So who is primed for a Beyer breakthrough Saturday? Curlin might be, especially if he is as much of a freak as he intimated he might be with the way he won all three of his starts. But I think Street Sense and Any Given Saturday are sitting on big Beyer performances. Street Sense predictably regressed last time out in the Blue Grass after earning a 102 in his gut-wrenching decision over Any Given Saturday in the Tampa Bay Derby off a layoff, and yet still almost won. And, of course, Street Sense earned the Derby field's best overall Beyer of 108 when he romped in the Breeders' Cup Juvenile last fall at Churchill Downs. Any Given Saturday is a near mirror image of Street Sense. He also regressed off the Tampa Bay Derby when he was third most recently in the Wood Memorial, but he ran fast at Churchill as a 2-year-old when he earned a 100 Beyer in his near-miss in the Kentucky Jockey Club Stakes.

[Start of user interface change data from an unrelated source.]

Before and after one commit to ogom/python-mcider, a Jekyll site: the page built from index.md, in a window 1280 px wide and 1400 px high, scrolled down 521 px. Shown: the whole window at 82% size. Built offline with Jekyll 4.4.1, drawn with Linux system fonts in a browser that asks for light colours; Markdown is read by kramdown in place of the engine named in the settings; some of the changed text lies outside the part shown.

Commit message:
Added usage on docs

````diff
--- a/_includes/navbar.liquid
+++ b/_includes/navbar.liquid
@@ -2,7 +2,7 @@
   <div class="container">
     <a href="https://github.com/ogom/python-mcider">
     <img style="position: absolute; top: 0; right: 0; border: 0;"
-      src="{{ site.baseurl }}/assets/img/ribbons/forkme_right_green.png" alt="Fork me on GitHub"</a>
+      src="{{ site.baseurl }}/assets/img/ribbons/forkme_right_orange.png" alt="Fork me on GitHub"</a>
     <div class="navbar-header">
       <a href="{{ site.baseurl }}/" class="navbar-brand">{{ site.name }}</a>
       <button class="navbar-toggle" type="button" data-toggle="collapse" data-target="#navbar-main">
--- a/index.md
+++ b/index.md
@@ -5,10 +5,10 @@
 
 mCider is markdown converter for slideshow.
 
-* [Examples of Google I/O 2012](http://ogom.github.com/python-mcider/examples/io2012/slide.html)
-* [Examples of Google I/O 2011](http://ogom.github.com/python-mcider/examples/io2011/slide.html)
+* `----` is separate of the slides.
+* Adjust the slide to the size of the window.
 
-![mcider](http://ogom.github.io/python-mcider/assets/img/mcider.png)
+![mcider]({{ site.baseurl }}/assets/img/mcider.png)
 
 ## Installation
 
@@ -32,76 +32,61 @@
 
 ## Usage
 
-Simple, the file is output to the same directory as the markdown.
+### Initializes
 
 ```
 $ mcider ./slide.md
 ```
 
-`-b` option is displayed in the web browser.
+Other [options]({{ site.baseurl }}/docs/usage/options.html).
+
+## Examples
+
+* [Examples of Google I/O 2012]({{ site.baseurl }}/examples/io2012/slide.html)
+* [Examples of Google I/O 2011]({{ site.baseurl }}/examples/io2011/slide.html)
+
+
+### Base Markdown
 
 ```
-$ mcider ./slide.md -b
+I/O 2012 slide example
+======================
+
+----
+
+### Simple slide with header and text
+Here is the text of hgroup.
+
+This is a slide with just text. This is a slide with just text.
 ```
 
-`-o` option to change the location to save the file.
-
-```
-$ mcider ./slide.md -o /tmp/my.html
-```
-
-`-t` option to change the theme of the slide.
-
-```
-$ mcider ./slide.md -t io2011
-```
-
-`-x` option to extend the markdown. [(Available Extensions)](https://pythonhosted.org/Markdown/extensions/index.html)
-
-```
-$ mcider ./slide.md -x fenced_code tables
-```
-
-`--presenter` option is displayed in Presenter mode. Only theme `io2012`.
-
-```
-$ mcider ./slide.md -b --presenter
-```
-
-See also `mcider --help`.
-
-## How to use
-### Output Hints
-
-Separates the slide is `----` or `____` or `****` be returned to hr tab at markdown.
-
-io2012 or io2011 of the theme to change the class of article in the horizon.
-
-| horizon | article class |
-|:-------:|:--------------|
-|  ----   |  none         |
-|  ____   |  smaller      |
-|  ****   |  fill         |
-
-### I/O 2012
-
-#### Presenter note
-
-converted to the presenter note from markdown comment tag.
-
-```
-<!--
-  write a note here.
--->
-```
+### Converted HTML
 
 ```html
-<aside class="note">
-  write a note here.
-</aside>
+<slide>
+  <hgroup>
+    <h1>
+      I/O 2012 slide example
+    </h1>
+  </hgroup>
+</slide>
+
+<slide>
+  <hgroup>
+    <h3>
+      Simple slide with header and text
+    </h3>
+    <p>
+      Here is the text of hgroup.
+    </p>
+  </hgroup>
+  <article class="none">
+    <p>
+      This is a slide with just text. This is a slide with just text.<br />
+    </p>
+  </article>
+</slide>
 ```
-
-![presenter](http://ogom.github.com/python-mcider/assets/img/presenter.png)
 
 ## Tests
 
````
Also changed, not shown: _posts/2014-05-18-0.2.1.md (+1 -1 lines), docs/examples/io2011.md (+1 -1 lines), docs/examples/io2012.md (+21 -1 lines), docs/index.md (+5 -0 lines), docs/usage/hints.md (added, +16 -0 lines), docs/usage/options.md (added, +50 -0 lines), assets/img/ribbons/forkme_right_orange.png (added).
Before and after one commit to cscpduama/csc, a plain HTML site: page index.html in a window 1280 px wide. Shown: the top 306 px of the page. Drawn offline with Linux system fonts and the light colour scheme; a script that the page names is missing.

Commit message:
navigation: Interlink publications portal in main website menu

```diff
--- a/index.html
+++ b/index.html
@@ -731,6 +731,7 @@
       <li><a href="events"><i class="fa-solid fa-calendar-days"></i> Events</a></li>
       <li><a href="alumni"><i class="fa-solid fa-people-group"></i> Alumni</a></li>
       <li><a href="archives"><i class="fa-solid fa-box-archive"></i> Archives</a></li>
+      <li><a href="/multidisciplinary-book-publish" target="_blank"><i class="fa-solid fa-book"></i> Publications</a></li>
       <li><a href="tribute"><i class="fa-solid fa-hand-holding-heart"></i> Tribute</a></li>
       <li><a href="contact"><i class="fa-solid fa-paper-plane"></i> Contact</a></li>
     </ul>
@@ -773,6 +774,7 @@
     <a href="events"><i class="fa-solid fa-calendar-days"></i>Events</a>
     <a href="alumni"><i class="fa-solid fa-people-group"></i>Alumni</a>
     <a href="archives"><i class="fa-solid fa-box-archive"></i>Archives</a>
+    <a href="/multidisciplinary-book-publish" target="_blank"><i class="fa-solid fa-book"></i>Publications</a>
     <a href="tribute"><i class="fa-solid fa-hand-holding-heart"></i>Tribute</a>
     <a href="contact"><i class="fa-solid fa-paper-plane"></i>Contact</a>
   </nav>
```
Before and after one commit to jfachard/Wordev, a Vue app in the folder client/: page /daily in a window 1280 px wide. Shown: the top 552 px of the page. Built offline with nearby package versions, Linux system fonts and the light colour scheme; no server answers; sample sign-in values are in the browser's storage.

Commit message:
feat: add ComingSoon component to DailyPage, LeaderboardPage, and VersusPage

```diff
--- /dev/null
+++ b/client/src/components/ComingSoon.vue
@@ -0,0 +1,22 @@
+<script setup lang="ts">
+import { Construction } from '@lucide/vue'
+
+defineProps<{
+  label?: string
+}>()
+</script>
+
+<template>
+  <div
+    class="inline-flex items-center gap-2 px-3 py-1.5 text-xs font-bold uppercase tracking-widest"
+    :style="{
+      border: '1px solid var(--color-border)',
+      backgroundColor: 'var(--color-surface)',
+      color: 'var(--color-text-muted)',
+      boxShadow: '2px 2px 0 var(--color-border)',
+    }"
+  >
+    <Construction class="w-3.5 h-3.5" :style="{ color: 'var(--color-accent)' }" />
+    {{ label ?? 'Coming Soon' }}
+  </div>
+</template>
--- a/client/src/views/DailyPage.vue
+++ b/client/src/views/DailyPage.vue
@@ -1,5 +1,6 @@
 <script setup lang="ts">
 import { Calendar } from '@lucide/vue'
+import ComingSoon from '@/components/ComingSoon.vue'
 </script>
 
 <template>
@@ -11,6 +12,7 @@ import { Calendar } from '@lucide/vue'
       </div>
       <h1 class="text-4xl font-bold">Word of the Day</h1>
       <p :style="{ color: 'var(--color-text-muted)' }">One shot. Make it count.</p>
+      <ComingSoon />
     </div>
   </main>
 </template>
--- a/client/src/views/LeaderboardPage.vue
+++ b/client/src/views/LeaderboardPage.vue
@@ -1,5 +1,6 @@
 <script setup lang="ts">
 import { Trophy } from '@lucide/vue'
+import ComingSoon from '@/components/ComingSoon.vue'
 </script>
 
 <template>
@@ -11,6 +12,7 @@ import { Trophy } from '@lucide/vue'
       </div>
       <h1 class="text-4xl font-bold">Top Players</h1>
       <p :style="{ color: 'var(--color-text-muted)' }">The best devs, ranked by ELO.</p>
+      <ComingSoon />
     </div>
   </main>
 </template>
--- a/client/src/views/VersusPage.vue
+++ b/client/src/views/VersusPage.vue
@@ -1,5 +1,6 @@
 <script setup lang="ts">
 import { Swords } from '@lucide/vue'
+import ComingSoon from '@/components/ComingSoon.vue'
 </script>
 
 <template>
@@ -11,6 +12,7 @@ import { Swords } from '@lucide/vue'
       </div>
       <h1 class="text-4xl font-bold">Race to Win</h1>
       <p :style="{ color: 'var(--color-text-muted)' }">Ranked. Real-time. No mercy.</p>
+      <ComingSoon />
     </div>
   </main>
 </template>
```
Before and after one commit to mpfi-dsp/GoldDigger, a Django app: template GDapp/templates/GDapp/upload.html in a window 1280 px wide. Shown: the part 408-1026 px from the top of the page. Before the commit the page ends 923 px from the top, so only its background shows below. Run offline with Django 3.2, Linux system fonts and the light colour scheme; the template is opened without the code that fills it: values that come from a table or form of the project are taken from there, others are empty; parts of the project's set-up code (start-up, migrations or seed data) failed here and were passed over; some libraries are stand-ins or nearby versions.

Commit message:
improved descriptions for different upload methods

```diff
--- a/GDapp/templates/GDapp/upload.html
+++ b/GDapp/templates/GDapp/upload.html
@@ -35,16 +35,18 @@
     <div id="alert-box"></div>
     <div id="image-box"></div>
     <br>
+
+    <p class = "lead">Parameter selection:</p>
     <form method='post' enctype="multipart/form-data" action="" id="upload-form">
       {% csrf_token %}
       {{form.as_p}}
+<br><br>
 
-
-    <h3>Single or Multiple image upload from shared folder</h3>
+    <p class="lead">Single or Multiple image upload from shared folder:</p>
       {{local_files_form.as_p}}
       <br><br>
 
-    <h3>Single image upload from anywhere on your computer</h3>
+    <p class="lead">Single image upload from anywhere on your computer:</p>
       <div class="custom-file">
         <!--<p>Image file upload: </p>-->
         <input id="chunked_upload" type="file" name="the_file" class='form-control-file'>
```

For me, separating Street Sense and Any Given Saturday isn't easy. Street Sense's appeal includes the duplication of the pattern that led to his big Breeders' Cup win, as he is again moving from Keeneland's Polytrack to the main track at Churchill. Any Given Saturday's attraction is he might go off as much as three times the price that Street Sense will.

Hey, that's why they invented exotic wagers.